Times have changed in the world of winter apparel. Function and fashion are no longer mutually exclusive concepts. In response to several readers’ questions about quality women’s apparel for a day on the slopes, we had a team of female skiers and riders (ages 16 to 50) test a range of jackets designed specifically for skiing and snowboarding.
While the ski season maybe past its prime this winter, there’s still plenty of opportunities to use these now – and you may find great deals on them as retailers look to move their winter inventory to make room for new spring gear.

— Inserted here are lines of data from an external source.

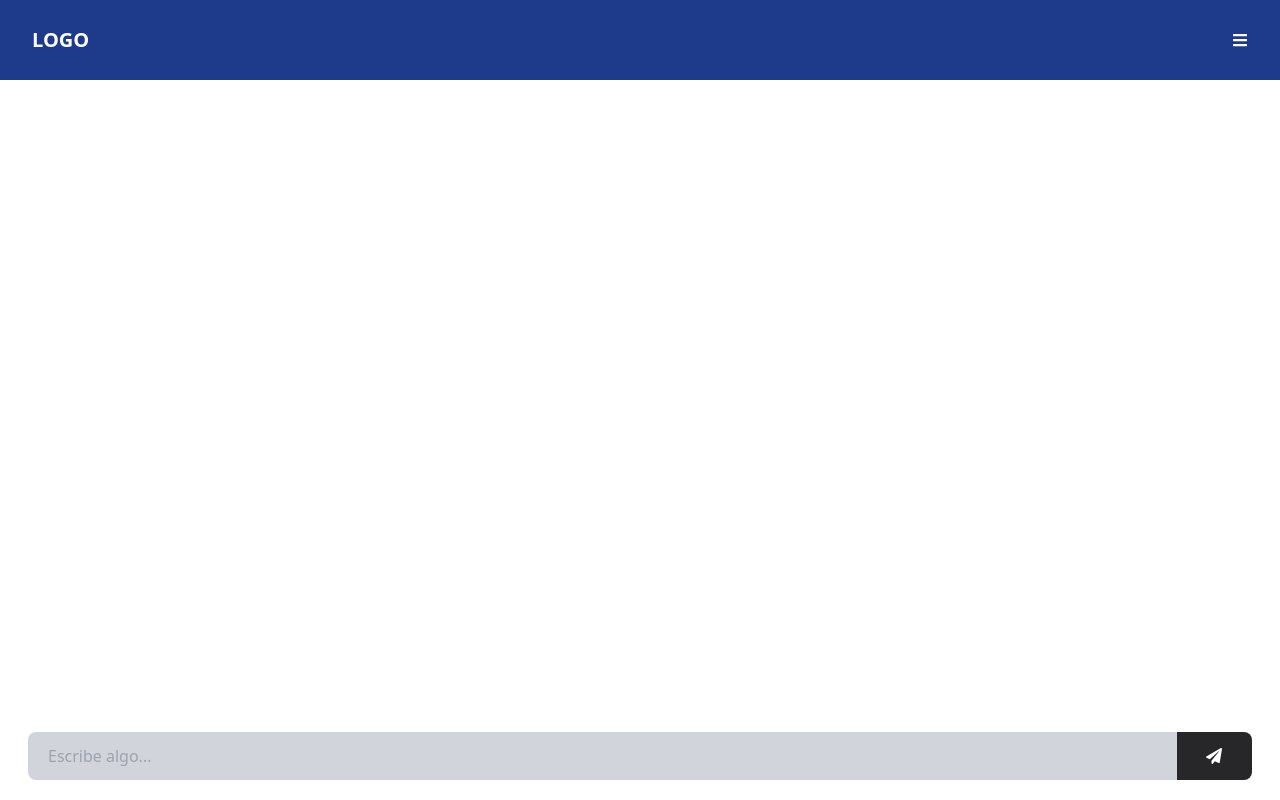
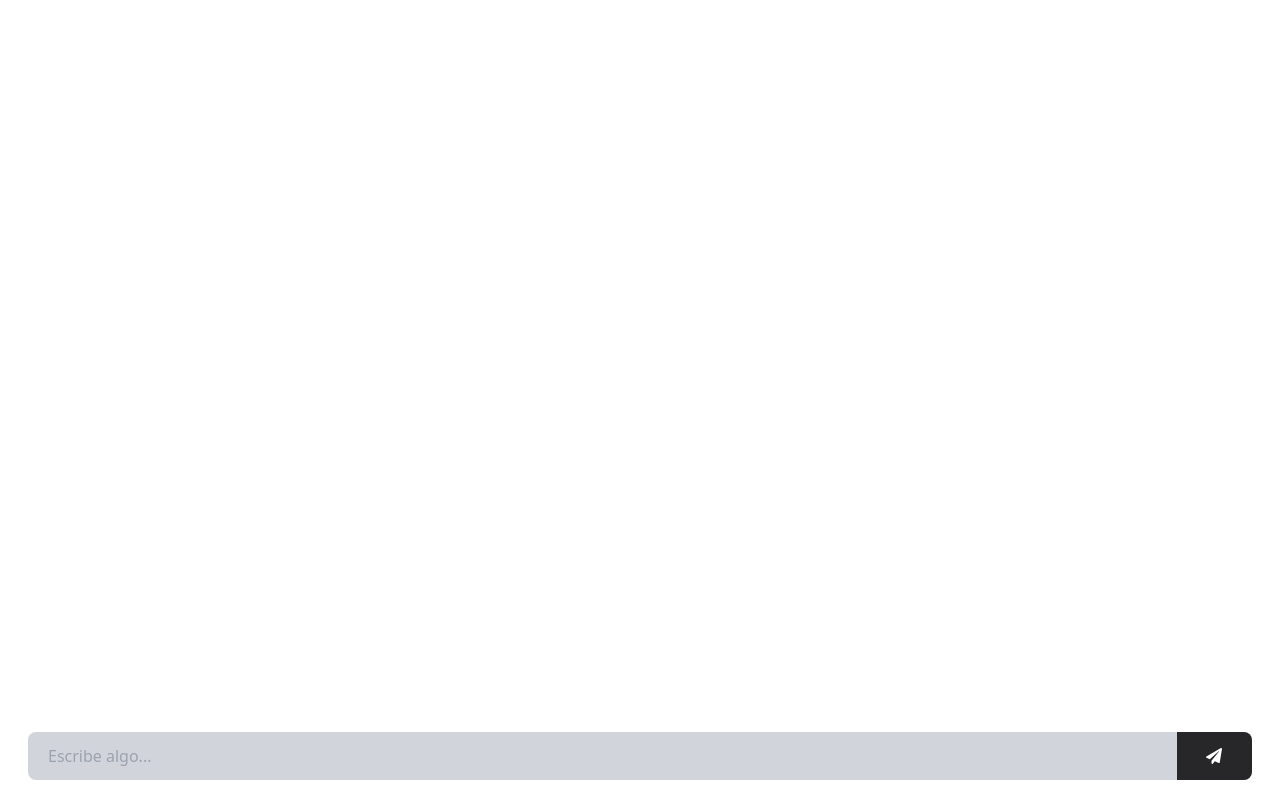
Before and after one commit to erwaen/RemoteDevGuru, a React (Vite) app in the folder frontend/: page / in a window 1280 px wide. Built offline with nearby package versions, Linux system fonts and the light colour scheme.

Commit message:
rerorking navbar

```diff
--- a/frontend/src/App.jsx
+++ b/frontend/src/App.jsx
@@ -10,7 +10,6 @@ import { PrivateRoute } from "./routes/PrivateRoute";
 function App() {
   return (
     <div>
-      <NavBar />
       <Routes>
       <Route path="/history" element={<History />} />
       <Route path="/support" element={<Support />} />
--- a/frontend/src/components/ChatBox.jsx
+++ b/frontend/src/components/ChatBox.jsx
@@ -3,10 +3,14 @@ import Message from "./Message";
 
 const ChatBox = ({ messages }) => {
   return (
-    <div>
+    <div className="">
       {messages.map((message, index) => (
         <Message key={index} message={message}></Message>
       ))}
+      <br />
+      <br />
+      <br />
+      <br />
     </div>
   );
 };
--- a/frontend/src/components/NavBar.jsx
+++ b/frontend/src/components/NavBar.jsx
@@ -2,35 +2,36 @@ import { useRef } from "react";
 import { FaBars, FaTimes } from "react-icons/fa";
 
 function Navbar() {
-  const navRef = useRef();
+  // const navRef = useRef();
 
-  const showNavbar = () => {
-    navRef.current.classList.toggle("translate-y-full");
-  };
+  // const showNavbar = () => {
+  //   navRef.current.classList.toggle("translate-y-full");
+  // };
 
-  const menuOptions = [
-    { id: 1, label: "Home", href: "/chat" },
-    { id: 2, label: "History", href: "/history" },
-    { id: 3, label: "Support", href: "/support" },
-  ];
+  // const menuOptions = [
+  //   { id: 1, label: "Home", href: "/chat" },
+  //   { id: 2, label: "History", href: "/history" },
+  //   { id: 3, label: "Support", href: "/support" },
+  // ];
 
   return (
-    <header className="flex items-center justify-between h-20 px-8 bg-blue-900 text-white">
-      <h3 className="text-xl font-semibold">LOGO</h3>
-      <nav ref={navRef} className="fixed top-0 h-screen bg-blue-900 transition-transform duration-500 transform -translate-y-full">
-        {menuOptions.map((option) => (
-          <a key={option.id} href={option.href} className="text-white hover:text-red-500">
-            {option.label}
-          </a>
-        ))}
-        <button className="nav-btn nav-close-btn" onClick={showNavbar}>
-          <FaTimes />
-        </button>
-      </nav>
-      <button className="nav-btn" onClick={showNavbar}>
-        <FaBars />
-      </button>
-    </header>
+    <div></div>
+  //   <header className="flex items-center justify-between h-20 px-8 bg-blue-900 text-white">
+  //     <h3 className="text-xl font-semibold">LOGO</h3>
+  //     <nav ref={navRef} className="fixed top-0 h-screen bg-blue-900 transition-transform duration-500 transform -translate-y-full">
+  //       {menuOptions.map((option) => (
+  //         <a key={option.id} href={option.href} className="text-white hover:text-red-500">
+  //           {option.label}
+  //         </a>
+  //       ))}
+  //       <button className="nav-btn nav-close-btn" onClick={showNavbar}>
+  //         <FaTimes />
+  //       </button>
+  //     </nav>
+  //     <button className="nav-btn" onClick={showNavbar}>
+  //       <FaBars />
+  //     </button>
+  //   </header>
   );
 }
 
--- a/frontend/src/pages/ChatRoom.jsx
+++ b/frontend/src/pages/ChatRoom.jsx
@@ -1,4 +1,5 @@
 import { useState } from "react";
+import NavBar from "../components/NavBar";
 import ChatBox from "../components/ChatBox";
 import SendMessage from "../components/SendMessage";
 
@@ -42,6 +43,7 @@ const ChatRoom = () => {
 
   return (
     <div>
+      <NavBar></NavBar>
       <ChatBox messages={messages}></ChatBox>
       <SendMessage onSend={handleSend}></SendMessage>
     </div>
```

Testers raved about Mountain Hardwear’s Pictora Jacket. This waterproof / breathable parka boasts a modest layer of insulation to keep you warm without bulking up the jacket. The synthetic insulation provided plenty of warmth for skiing Washington’s relatively temperate resorts – testers said they might want more insulation for the sub-zero days that can hit Rocky Mountain ski slopes. The Dry.Q membrane in the shell provides perfect waterproofness with good breathability. For resort skiing, the breathability isn’t vital, but when skiing Cascade Concrete, waterproofness frequently stands as a jacket’s most important feature.
Since half of our team liked to flip hoods up over their helmets, and the other half hated hoods flopping around behind them, the Pictora’s zip-off helmet-compatible hood earned universal praise.
The Pictora earned style points from its outer face material of patterned nylon. Deep side pockets, with secure storm flaps, serve both fashion and function demands. Bottom line, the Pictora performs on the slopes of Crystal Mountain, and looks hot on the streets of Seattle. The jacket carries a suggested retail price of $275. For more information, visit www.mountainhardwear.com
The other jacket earning top marks came from Patagonia. The Patagonia Insulated Snowbelle Jacket kept our women testers warm and dry during freezing rainstorms while slashing the slopes of Stevens Pass, and sealed out the extreme cold during some sub-zero days at Utah’s Snowbird. The Snowbelle’s waterproof-breathable shell is made with Patagonia’s H2NO membrane, while a thick layer of Thermogreen fill provides the jacket’s insulation.
Fashion-wise, our testers – young and old – praised the clean lines, and simple design. The Snowbelle retails for $279, but the Patagonia site currently offers it for $140. Visit www.patagonia.com for more information.